ABOUT THIS EXERCISE> Go through the lines below and repeat each one exactly, skipping pictures.

TASK DATA>
*** Block opens ***
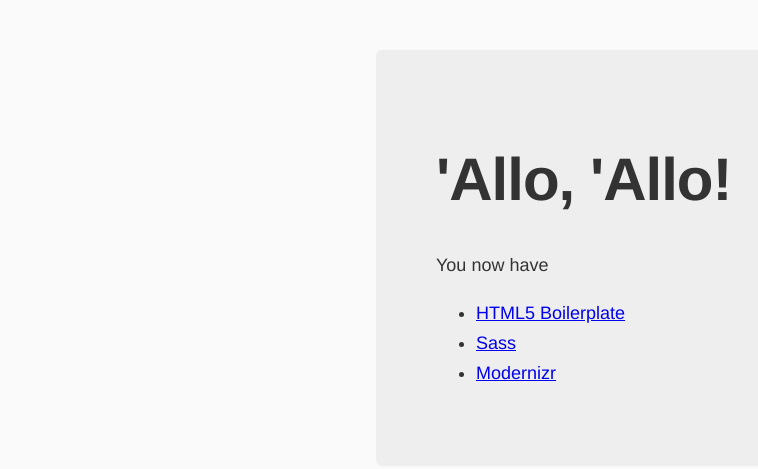
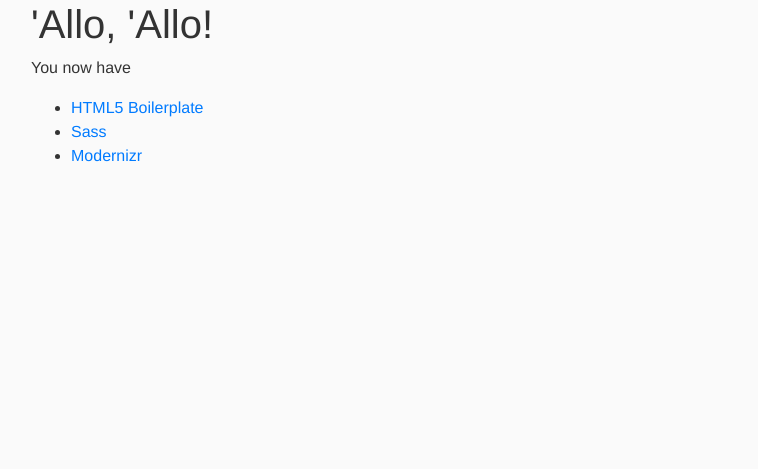
Before and after one commit to subramaniashiva/meeting-reminder-app, a website: page app/index.html in a window 1280 px wide. Shown: the whole page, without its empty margins (54-812 px from the left). Drawn offline with nearby package versions, Linux system fonts and the light colour scheme; files that its build step writes are made by us from their sources.

Commit message:
Added bootstrap css

```diff
--- a/app/index.html
+++ b/app/index.html
@@ -10,8 +10,8 @@
     <link rel="apple-touch-icon" href="/apple-touch-icon.png">
     <!-- Place favicon.ico and apple-touch-icon.png in the root directory -->
 
-    <!-- build:css(.) styles/vendor.css -->
-    <!-- bower:css -->
+    <!-- build:css(.) styles/bootstrap.css -->
+    <link rel="stylesheet" href="bower_components/bootstrap-css-only/css/bootstrap.min.css">
     <!-- endbower -->
     <!-- endbuild -->
     <!-- build:css(.tmp) styles/main.css -->
@@ -28,7 +28,7 @@
     <![endif]-->
 
 
-    <div class="hero-unit">
+    <div class="container">
       <h1>'Allo, 'Allo!</h1>
       <p>You now have</p>
       <ul>
--- a/app/scripts/main.js
+++ b/app/scripts/main.js
@@ -1,2 +1 @@
 // jshint devel:true
-console.log('\'Allo \'Allo!');
--- a/bower.json
+++ b/bower.json
@@ -2,7 +2,8 @@
   "name": "meeting-reminder-app",
   "private": true,
   "dependencies": {
-    "modernizr": "~2.8.3"
+    "modernizr": "~2.8.3",
+    "bootstrap-css-only": "~3.3.4"
   },
   "devDependencies": {
     "chai": "~3.2.0",
```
*** Block closes ***
WRITTEN RESPONSE>
Before and after one commit to subramaniashiva/meeting-reminder-app, a website: page app/index.html in a window 1280 px wide. Shown: the whole page, without its empty margins (54-812 px from the left). Drawn offline with nearby package versions, Linux system fonts and the light colour scheme; files that its build step writes are made by us from their sources.

Commit message:
Added bootstrap css

```diff
--- a/app/index.html
+++ b/app/index.html
@@ -10,8 +10,8 @@
     <link rel="apple-touch-icon" href="/apple-touch-icon.png">
     <!-- Place favicon.ico and apple-touch-icon.png in the root directory -->
 
-    <!-- build:css(.) styles/vendor.css -->
-    <!-- bower:css -->
+    <!-- build:css(.) styles/bootstrap.css -->
+    <link rel="stylesheet" href="bower_components/bootstrap-css-only/css/bootstrap.min.css">
     <!-- endbower -->
     <!-- endbuild -->
     <!-- build:css(.tmp) styles/main.css -->
@@ -28,7 +28,7 @@
     <![endif]-->
 
 
-    <div class="hero-unit">
+    <div class="container">
       <h1>'Allo, 'Allo!</h1>
       <p>You now have</p>
       <ul>
--- a/app/scripts/main.js
+++ b/app/scripts/main.js
@@ -1,2 +1 @@
 // jshint devel:true
-console.log('\'Allo \'Allo!');
--- a/bower.json
+++ b/bower.json
@@ -2,7 +2,8 @@
   "name": "meeting-reminder-app",
   "private": true,
   "dependencies": {
-    "modernizr": "~2.8.3"
+    "modernizr": "~2.8.3",
+    "bootstrap-css-only": "~3.3.4"
   },
   "devDependencies": {
     "chai": "~3.2.0",
```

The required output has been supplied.